DESCRIPTION OF THE TASK — Drop every picture and give the entries back exactly.

(Beginning of STORED DATA)

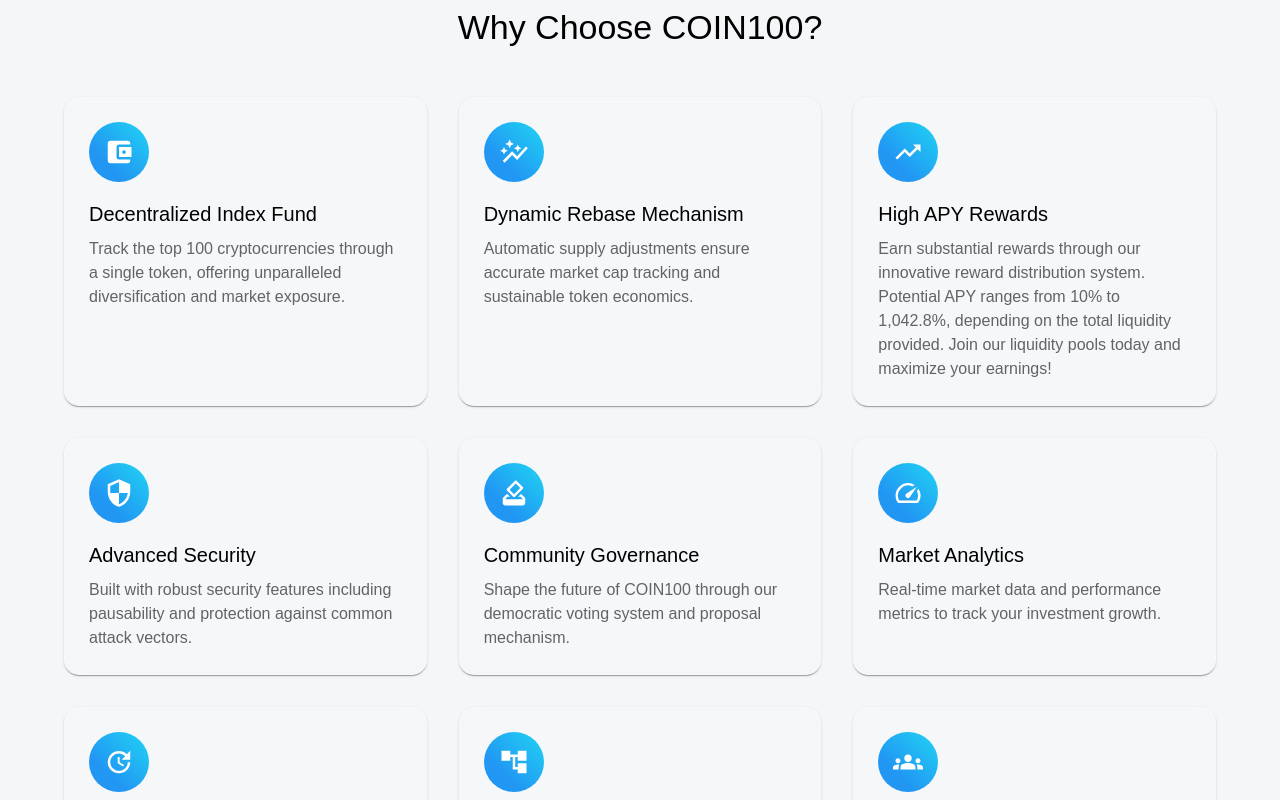
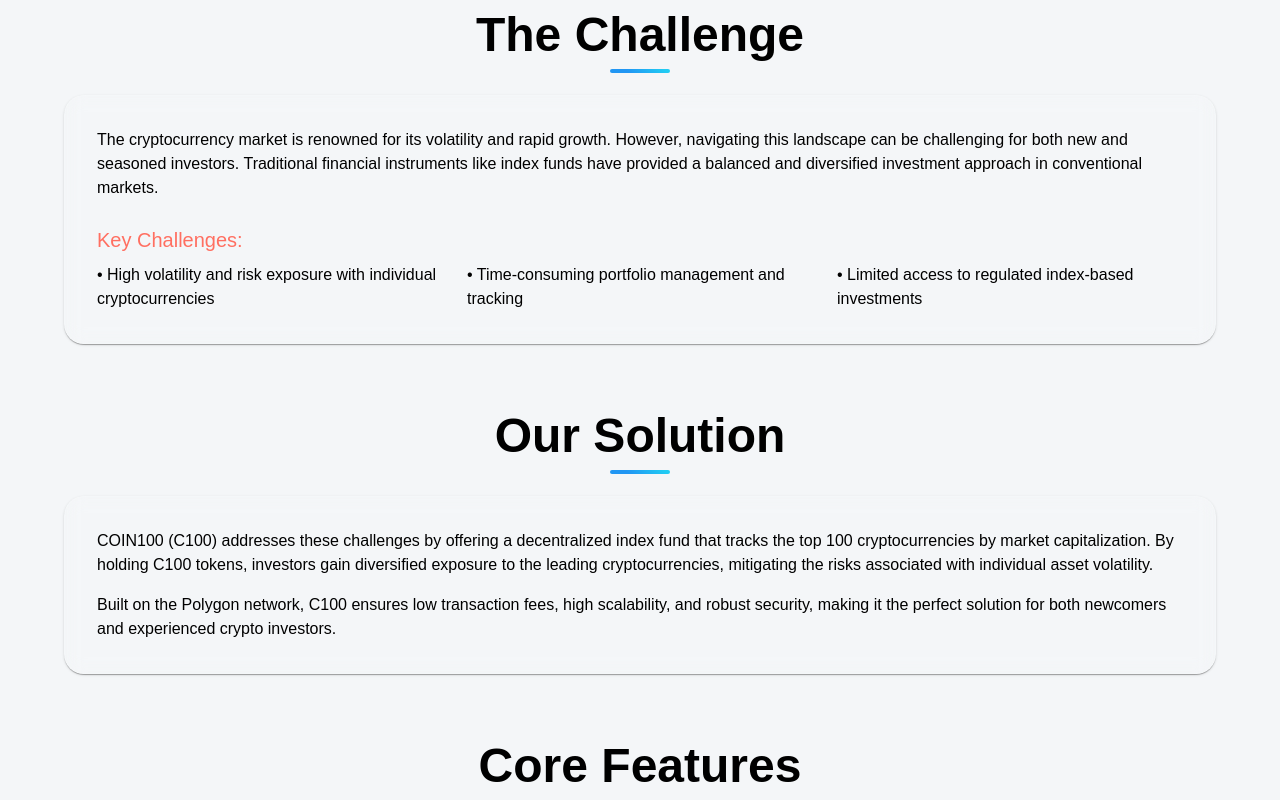
Before and after one commit to coin100-dao/coin100Web, a React (Vite) app: page / in a window 1280 px wide. Shown: the part 720-1520 px from the top of the page. Built offline with nearby package versions, Linux system fonts and the light colour scheme; no server answers.

Commit message:
new home

```diff
--- a/src/pages/Home.jsx
+++ b/src/pages/Home.jsx
@@ -80,6 +80,31 @@
   background:
     'linear-gradient(45deg, rgba(33, 150, 243, 0.1) 0%, rgba(33, 203, 243, 0.1) 100%)',
   borderRadius: '20px',
+}));
+
+const ProblemCard = styled(Paper)(({ theme }) => ({
+  padding: theme.spacing(4),
+  background: 'rgba(255, 255, 255, 0.05)',
+  backdropFilter: 'blur(10px)',
+  borderRadius: '20px',
+  border: '1px solid rgba(255, 255, 255, 0.1)',
+  marginBottom: theme.spacing(6),
+}));
+
+const SectionTitle = styled(Typography)(({ theme }) => ({
+  position: 'relative',
+  marginBottom: theme.spacing(4),
+  '&::after': {
+    content: '""',
+    position: 'absolute',
+    bottom: '-10px',
+    left: '50%',
+    transform: 'translateX(-50%)',
+    width: '60px',
+    height: '4px',
+    background: 'linear-gradient(45deg, #2196F3 30%, #21CBF3 90%)',
+    borderRadius: '2px',
+  },
 }));
 
 const Home = () => {
@@ -183,14 +208,71 @@
           </Typography>
         </HeroSection>
 
+        <Box sx={{ mb: 8 }}>
+          <SectionTitle variant="h3" align="center" gutterBottom>
+            The Challenge
+          </SectionTitle>
+          <ProblemCard>
+            <Typography variant="body1" paragraph>
+              The cryptocurrency market is renowned for its volatility and rapid
+              growth. However, navigating this landscape can be challenging for
+              both new and seasoned investors. Traditional financial instruments
+              like index funds have provided a balanced and diversified
+              investment approach in conventional markets.
+            </Typography>
             <Typography
-          variant="h4"
+              variant="h6"
+              color="primary"
               gutterBottom
-          sx={{ mb: 6, textAlign: 'center' }}
+              sx={{ mt: 3 }}
             >
-          Why Choose COIN100?
+              Key Challenges:
             </Typography>
+            <Grid container spacing={3}>
+              <Grid item xs={12} md={4}>
+                <Typography variant="body1">
+                  • High volatility and risk exposure with individual
+                  cryptocurrencies
+                </Typography>
+              </Grid>
+              <Grid item xs={12} md={4}>
+                <Typography variant="body1">
+                  • Time-consuming portfolio management and tracking
+                </Typography>
+              </Grid>
+              <Grid item xs={12} md={4}>
+                <Typography variant="body1">
+                  • Limited access to regulated index-based investments
+                </Typography>
+              </Grid>
+            </Grid>
+          </ProblemCard>
+        </Box>
 
+        <Box sx={{ mb: 8 }}>
+          <SectionTitle variant="h3" align="center" gutterBottom>
+            Our Solution
+          </SectionTitle>
+          <ProblemCard>
+            <Typography variant="body1" paragraph>
+              COIN100 (C100) addresses these challenges by offering a
+              decentralized index fund that tracks the top 100 cryptocurrencies
+              by market capitalization. By holding C100 tokens, investors gain
+              diversified exposure to the leading cryptocurrencies, mitigating
+              the risks associated with individual asset volatility.
+            </Typography>
+            <Typography variant="body1">
+              Built on the Polygon network, C100 ensures low transaction fees,
+              high scalability, and robust security, making it the perfect
+              solution for both newcomers and experienced crypto investors.
+            </Typography>
+          </ProblemCard>
+        </Box>
+
+        <Box sx={{ mb: 8 }}>
+          <SectionTitle variant="h3" align="center" gutterBottom>
+            Core Features
+          </SectionTitle>
           <Grid container spacing={4}>
             {features.map((feature, index) => (
               <Grid item xs={12} sm={6} md={4} key={index}>
@@ -206,6 +288,43 @@
               </Grid>
             ))}
           </Grid>
+        </Box>
+
+        <Box sx={{ mb: 8 }}>
+          <SectionTitle variant="h3" align="center" gutterBottom>
+            How It Works
+          </SectionTitle>
+          <Grid container spacing={4}>
+            <Grid item xs={12} md={6}>
+              <ProblemCard>
+                <Typography variant="h6" color="primary" gutterBottom>
+                  Dynamic Rebase Mechanism
+                </Typography>
+                <Typography variant="body1" paragraph>
+                  The C100 token incorporates a dynamic rebase mechanism that
+                  adjusts the token supply based on the total market
+                  capitalization. This ensures that the token remains a true
+                  reflection of the underlying index, maintaining its relevance
+                  and accuracy in tracking market movements.
+                </Typography>
+              </ProblemCard>
+            </Grid>
+            <Grid item xs={12} md={6}>
+              <ProblemCard>
+                <Typography variant="h6" color="primary" gutterBottom>
+                  Automated Rewards System
+                </Typography>
+                <Typography variant="body1" paragraph>
+                  C100 holders are rewarded through an automated distribution
+                  system. The reward rate adjusts based on the token&apos;s
+                  price, ensuring sustainability and alignment with market
+                  conditions. Join our liquidity pools today and earn rewards
+                  ranging from 10% to 1,042.8% APY!
+                </Typography>
+              </ProblemCard>
+            </Grid>
+          </Grid>
+        </Box>
       </Container>
 
       <StyledFooter>
```
Lines whose indentation alone changed are shown as unchanged.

(End of STORED DATA)

ANSWER SECTION —
Before and after one commit to coin100-dao/coin100Web, a React (Vite) app: page / in a window 1280 px wide. Shown: the part 720-1520 px from the top of the page. Built offline with nearby package versions, Linux system fonts and the light colour scheme; no server answers.

Commit message:
new home

```diff
--- a/src/pages/Home.jsx
+++ b/src/pages/Home.jsx
@@ -80,6 +80,31 @@
   background:
     'linear-gradient(45deg, rgba(33, 150, 243, 0.1) 0%, rgba(33, 203, 243, 0.1) 100%)',
   borderRadius: '20px',
+}));
+
+const ProblemCard = styled(Paper)(({ theme }) => ({
+  padding: theme.spacing(4),
+  background: 'rgba(255, 255, 255, 0.05)',
+  backdropFilter: 'blur(10px)',
+  borderRadius: '20px',
+  border: '1px solid rgba(255, 255, 255, 0.1)',
+  marginBottom: theme.spacing(6),
+}));
+
+const SectionTitle = styled(Typography)(({ theme }) => ({
+  position: 'relative',
+  marginBottom: theme.spacing(4),
+  '&::after': {
+    content: '""',
+    position: 'absolute',
+    bottom: '-10px',
+    left: '50%',
+    transform: 'translateX(-50%)',
+    width: '60px',
+    height: '4px',
+    background: 'linear-gradient(45deg, #2196F3 30%, #21CBF3 90%)',
+    borderRadius: '2px',
+  },
 }));
 
 const Home = () => {
@@ -183,14 +208,71 @@
           </Typography>
         </HeroSection>
 
+        <Box sx={{ mb: 8 }}>
+          <SectionTitle variant="h3" align="center" gutterBottom>
+            The Challenge
+          </SectionTitle>
+          <ProblemCard>
+            <Typography variant="body1" paragraph>
+              The cryptocurrency market is renowned for its volatility and rapid
+              growth. However, navigating this landscape can be challenging for
+              both new and seasoned investors. Traditional financial instruments
+              like index funds have provided a balanced and diversified
+              investment approach in conventional markets.
+            </Typography>
             <Typography
-          variant="h4"
+              variant="h6"
+              color="primary"
               gutterBottom
-          sx={{ mb: 6, textAlign: 'center' }}
+              sx={{ mt: 3 }}
             >
-          Why Choose COIN100?
+              Key Challenges:
             </Typography>
+            <Grid container spacing={3}>
+              <Grid item xs={12} md={4}>
+                <Typography variant="body1">
+                  • High volatility and risk exposure with individual
+                  cryptocurrencies
+                </Typography>
+              </Grid>
+              <Grid item xs={12} md={4}>
+                <Typography variant="body1">
+                  • Time-consuming portfolio management and tracking
+                </Typography>
+              </Grid>
+              <Grid item xs={12} md={4}>
+                <Typography variant="body1">
+                  • Limited access to regulated index-based investments
+                </Typography>
+              </Grid>
+            </Grid>
+          </ProblemCard>
+        </Box>
 
+        <Box sx={{ mb: 8 }}>
+          <SectionTitle variant="h3" align="center" gutterBottom>
+            Our Solution
+          </SectionTitle>
+          <ProblemCard>
+            <Typography variant="body1" paragraph>
+              COIN100 (C100) addresses these challenges by offering a
+              decentralized index fund that tracks the top 100 cryptocurrencies
+              by market capitalization. By holding C100 tokens, investors gain
+              diversified exposure to the leading cryptocurrencies, mitigating
+              the risks associated with individual asset volatility.
+            </Typography>
+            <Typography variant="body1">
+              Built on the Polygon network, C100 ensures low transaction fees,
+              high scalability, and robust security, making it the perfect
+              solution for both newcomers and experienced crypto investors.
+            </Typography>
+          </ProblemCard>
+        </Box>
+
+        <Box sx={{ mb: 8 }}>
+          <SectionTitle variant="h3" align="center" gutterBottom>
+            Core Features
+          </SectionTitle>
           <Grid container spacing={4}>
             {features.map((feature, index) => (
               <Grid item xs={12} sm={6} md={4} key={index}>
@@ -206,6 +288,43 @@
               </Grid>
             ))}
           </Grid>
+        </Box>
+
+        <Box sx={{ mb: 8 }}>
+          <SectionTitle variant="h3" align="center" gutterBottom>
+            How It Works
+          </SectionTitle>
+          <Grid container spacing={4}>
+            <Grid item xs={12} md={6}>
+              <ProblemCard>
+                <Typography variant="h6" color="primary" gutterBottom>
+                  Dynamic Rebase Mechanism
+                </Typography>
+                <Typography variant="body1" paragraph>
+                  The C100 token incorporates a dynamic rebase mechanism that
+                  adjusts the token supply based on the total market
+                  capitalization. This ensures that the token remains a true
+                  reflection of the underlying index, maintaining its relevance
+                  and accuracy in tracking market movements.
+                </Typography>
+              </ProblemCard>
+            </Grid>
+            <Grid item xs={12} md={6}>
+              <ProblemCard>
+                <Typography variant="h6" color="primary" gutterBottom>
+                  Automated Rewards System
+                </Typography>
+                <Typography variant="body1" paragraph>
+                  C100 holders are rewarded through an automated distribution
+                  system. The reward rate adjusts based on the token&apos;s
+                  price, ensuring sustainability and alignment with market
+                  conditions. Join our liquidity pools today and earn rewards
+                  ranging from 10% to 1,042.8% APY!
+                </Typography>
+              </ProblemCard>
+            </Grid>
+          </Grid>
+        </Box>
       </Container>
 
       <StyledFooter>
```
Lines whose indentation alone changed are shown as unchanged.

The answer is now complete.